WHAT NEEDS TO BE DONE —
Go through the data below and count every line that has the word "Pull". Return only the count.

RECORDS SHOWN —

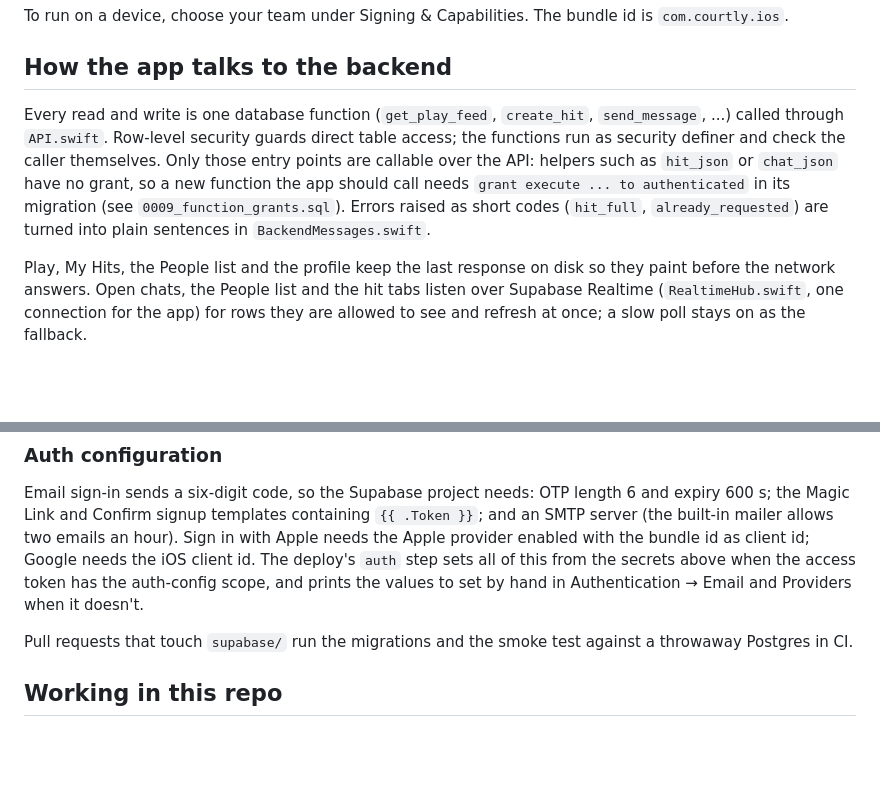
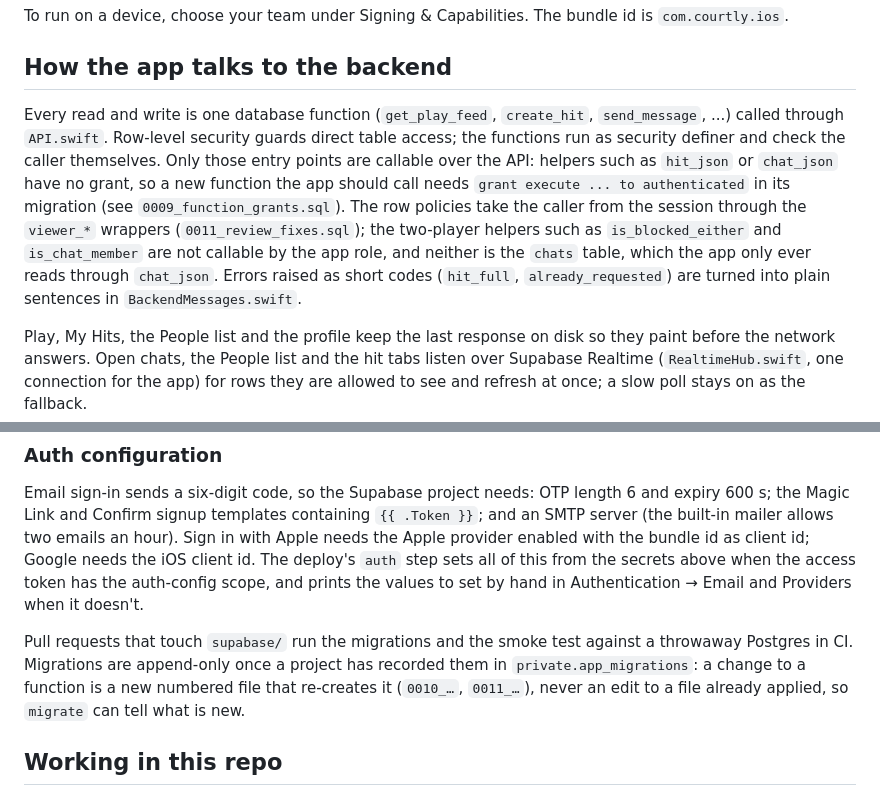
Before and after one commit to Charanjarugula/Congressional_app_challenge, a Markdown page: README.md, 2 parts joined by grey strips. Drawn GitHub-style; blank space fills up the shorter version.

Commit message:
README: caller-bound policy wrappers, the unreadable chats table, and append-only migrations

```diff
--- a/README.md
+++ b/README.md
@@ -36,7 +36,7 @@ To run on a device, choose your team under Signing & Capabilities. The bundle id
 
 ## How the app talks to the backend
 
-Every read and write is one database function (`get_play_feed`, `create_hit`, `send_message`, ...) called through `API.swift`. Row-level security guards direct table access; the functions run as security definer and check the caller themselves. Only those entry points are callable over the API: helpers such as `hit_json` or `chat_json` have no grant, so a new function the app should call needs `grant execute ... to authenticated` in its migration (see `0009_function_grants.sql`). Errors raised as short codes (`hit_full`, `already_requested`) are turned into plain sentences in `BackendMessages.swift`.
+Every read and write is one database function (`get_play_feed`, `create_hit`, `send_message`, ...) called through `API.swift`. Row-level security guards direct table access; the functions run as security definer and check the caller themselves. Only those entry points are callable over the API: helpers such as `hit_json` or `chat_json` have no grant, so a new function the app should call needs `grant execute ... to authenticated` in its migration (see `0009_function_grants.sql`). The row policies take the caller from the session through the `viewer_*` wrappers (`0011_review_fixes.sql`); the two-player helpers such as `is_blocked_either` and `is_chat_member` are not callable by the app role, and neither is the `chats` table, which the app only ever reads through `chat_json`. Errors raised as short codes (`hit_full`, `already_requested`) are turned into plain sentences in `BackendMessages.swift`.
 
 Play, My Hits, the People list and the profile keep the last response on disk so they paint before the network answers. Open chats, the People list and the hit tabs listen over Supabase Realtime (`RealtimeHub.swift`, one connection for the app) for rows they are allowed to see and refresh at once; a slow poll stays on as the fallback.
 
@@ -48,7 +48,7 @@ The **Backend deploy** workflow (Actions tab) takes a target (`dev` or `prod`) a
 
 Email sign-in sends a six-digit code, so the Supabase project needs: OTP length 6 and expiry 600 s; the Magic Link and Confirm signup templates containing `{{ .Token }}`; and an SMTP server (the built-in mailer allows two emails an hour). Sign in with Apple needs the Apple provider enabled with the bundle id as client id; Google needs the iOS client id. The deploy's `auth` step sets all of this from the secrets above when the access token has the auth-config scope, and prints the values to set by hand in Authentication → Email and Providers when it doesn't.
 
-Pull requests that touch `supabase/` run the migrations and the smoke test against a throwaway Postgres in CI.
+Pull requests that touch `supabase/` run the migrations and the smoke test against a throwaway Postgres in CI. Migrations are append-only once a project has recorded them in `private.app_migrations`: a change to a function is a new numbered file that re-creates it (`0010_…`, `0011_…`), never an edit to a file already applied, so `migrate` can tell what is new.
 
 ## Working in this repo
 
```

OUTPUT BELOW —
2